The history of Monserrate goes back to the pre-Columbian era. Before the Spanish conquest, the Bogotá savanna was inhabited by the Muisca, who were organised in their loose Muisca Confederation. The indigenous people, who had a thorough understanding of astronomy, called Monserrate quijicha caca; "grandmother's foot".[2] At the solstice of June, the Sun, represented in their religion by the solar god Sué, rises exactly from behind Monserrate, as seen from Bolívar Square.[3] The Spanish conquistadors in the early colonial period replaced the Muisca temples by catholic buildings. The first primitive cathedral of Bogotá was constructed on the northeastern corner of Bolívar Square in 1539, a year after the foundation of the capital of the New Kingdom of Granada.

Animation of the position of the Sun (Sué), at the solstices and equinoxes rising above the Eastern Hills, as seen from Bolívar Square. At the June solstice, the Sun rises exactly from Monserrate.

Colonial period[edit]

Montserrat in Catalonia, the namesake of Monserrate in Bogotá

In the 1620s, the Cofradia de la Vera Cruz ("Brotherhood of the True Cross") began using the Monserrate's hilltop for religious celebrations. As time passed, many devoted residents of Bogotá began participating in the climb to the hilltop. In 1650, four gentlemen met with the archbishop as well as Juan de Borja, the head of the Tribunal of Santa Fé de Bogotá, in order to secure permission to build a small religious retreat on the top of Monserrate. The founders decided to establish the hermitage retreat in the name of Monserrat's Morena Virgin. Her sanctuary was located in Catalonia, near Barcelona, giving the mountain the name Monserrate. Some people believe Montserrat was chosen to be the patron saint, due to one of the founders, Pedro Solis, having an uncle who had previously served as abbot in the Montserrat sanctuary.

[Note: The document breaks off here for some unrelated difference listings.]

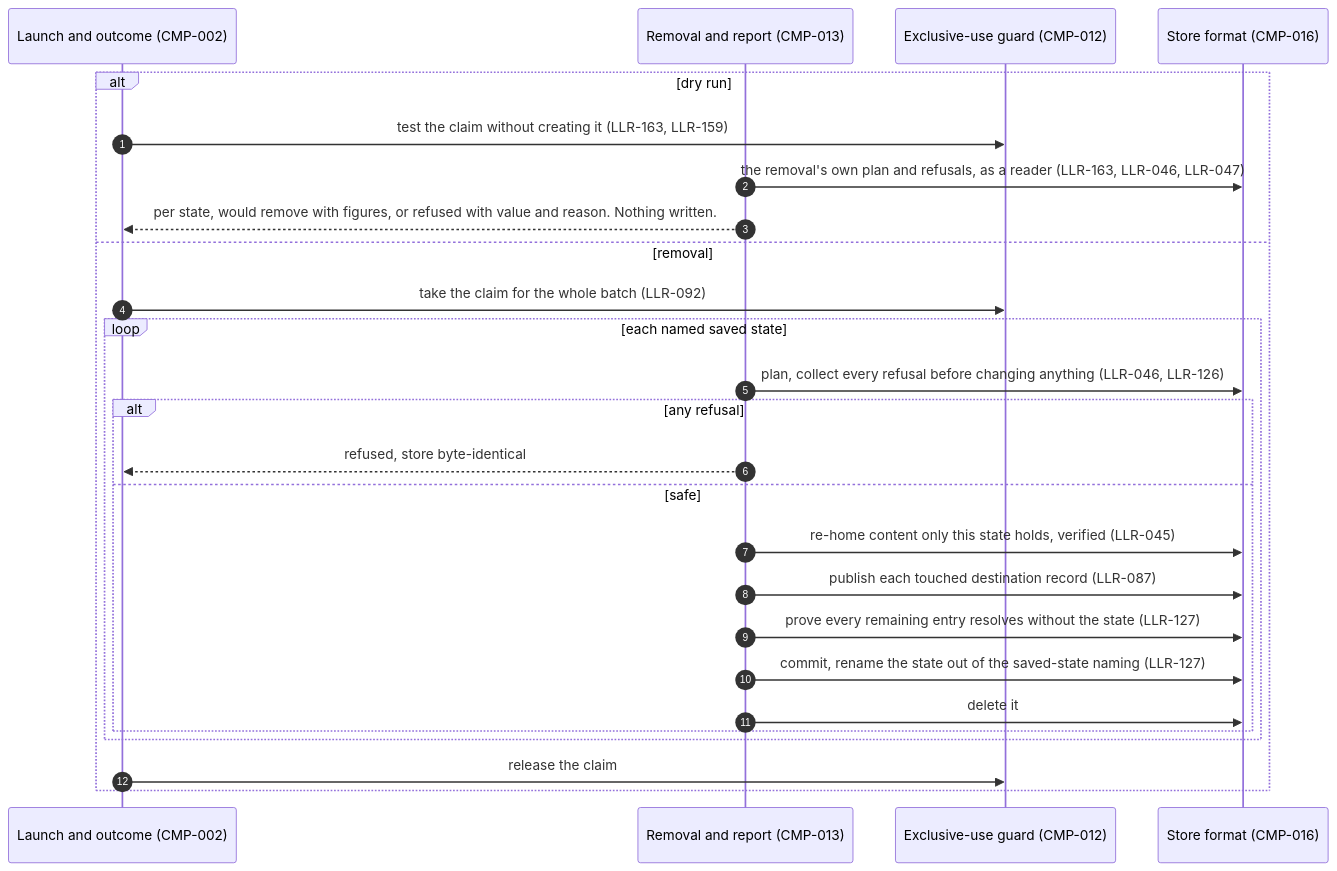
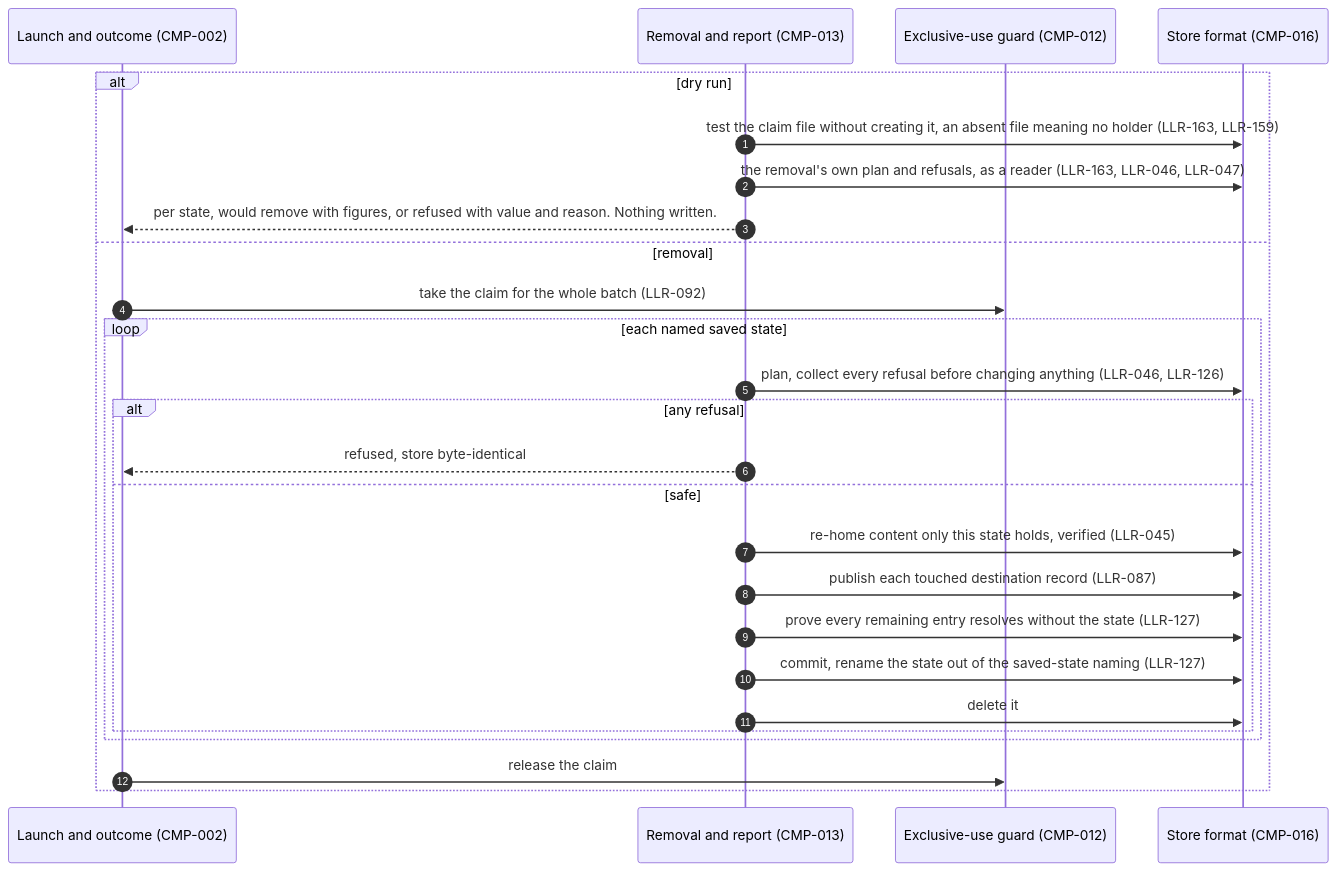
One commit to diytechy/FileBackup changed the seventh of 9 diagrams in docs/runtime-flows.md. Above: the diagram before and after it, drawn with Mermaid. The commit also changed other lines of this file and 5 other files, not shown here.

````diff
--- a/docs/runtime-flows.md
+++ b/docs/runtime-flows.md
@@ -239,28 +249,28 @@
 ```mermaid
 sequenceDiagram
     autonumber
     participant Op as Launch and outcome (CMP-002)
     participant Rem as Removal and report (CMP-013)
     participant Guard as Exclusive-use guard (CMP-012)
     participant Store as Store format (CMP-016)
     alt dry run
-        Op->>Guard: test the claim without creating it (LLR-163, LLR-159)
+        Rem->>Store: test the claim file without creating it, an absent file meaning no holder (LLR-163, LLR-159)
         Rem->>Store: the removal's own plan and refusals, as a reader (LLR-163, LLR-046, LLR-047)
         Rem-->>Op: per state, would remove with figures, or refused with value and reason. Nothing written.
     else removal
         Op->>Guard: take the claim for the whole batch (LLR-092)
         loop each named saved state
             Rem->>Store: plan, collect every refusal before changing anything (LLR-046, LLR-126)
             alt any refusal
                 Rem-->>Op: refused, store byte-identical
             else safe
                 Rem->>Store: re-home content only this state holds, verified (LLR-045)
                 Rem->>Store: publish each touched destination record (LLR-087)
                 Rem->>Store: prove every remaining entry resolves without the state (LLR-127)
                 Rem->>Store: commit, rename the state out of the saved-state naming (LLR-127)
                 Rem->>Store: delete it
             end
         end
         Op->>Guard: release the claim
     end
 ```
````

By 1656, Father Rojas had been assigned guarding the sanctuary and ordered the carving of a crucifix and a statue of Jesus Christ. After this statue was taken off the cross, it earned the name "El Señor Caído" ("The Fallen Lord"). Originally, these sculptures were placed inside a small chapel dedicated to the adoration of Christ instead of being placed inside the religious retreat itself. As time passed, more and more people began visiting the sanctuary in order to see the statue of Jesus, rather than the matron saint of Monserrat. By the 19th century, the statue of "The Fallen Lord" had gained so much attention, that the sculpture to the Virgin of Montserrat was removed from the hill as the center piece of the sanctuary and replaced with "El Señor Caído". The mountain has retained the name Monserrate afterwards. Ever since then, for more than four centuries, pilgrims and citizens have hiked the mountain to offer their prayers to the shrine of "El Señor Caído".


Both Monserrate and its neighbor Guadalupe Hill are icons of Bogota's cityscape. The hill is a tourist attraction with access by funicular or cable car (both of which charge a fee) or the pilgrimage hiking trail (free).[4] The hiking path is 2.4 km (1.5 mi), where you can walk up the steep hill on a journey that lasts between 50 min and 3 h, over which the elevation increases 600 m (2,000 ft).[5][6] The average grade of steepness is 25 percent.


See also[edit]


  1. ^ "Topographic map of Cerro de Monserrate". Retrieved 2022-10-23.
  2. ^ Bonilla Romero et al., 2017, p.153
  3. ^ Bonilla Romero, 2011, p.14
  4. ^ (in Spanish) Touristic information Monserrate
  5. ^ Garcia, Brian (2019-01-16). "Experience Cerro Monserrate Bogotá Hike In Colombia". BE Adventure Partners. Retrieved 2020-01-31.
  6. ^ "Hiking the Cerro de Monserrate, Bogota". Free Two Roam. 2019-10-06. Retrieved 2020-01-31.


External links[edit]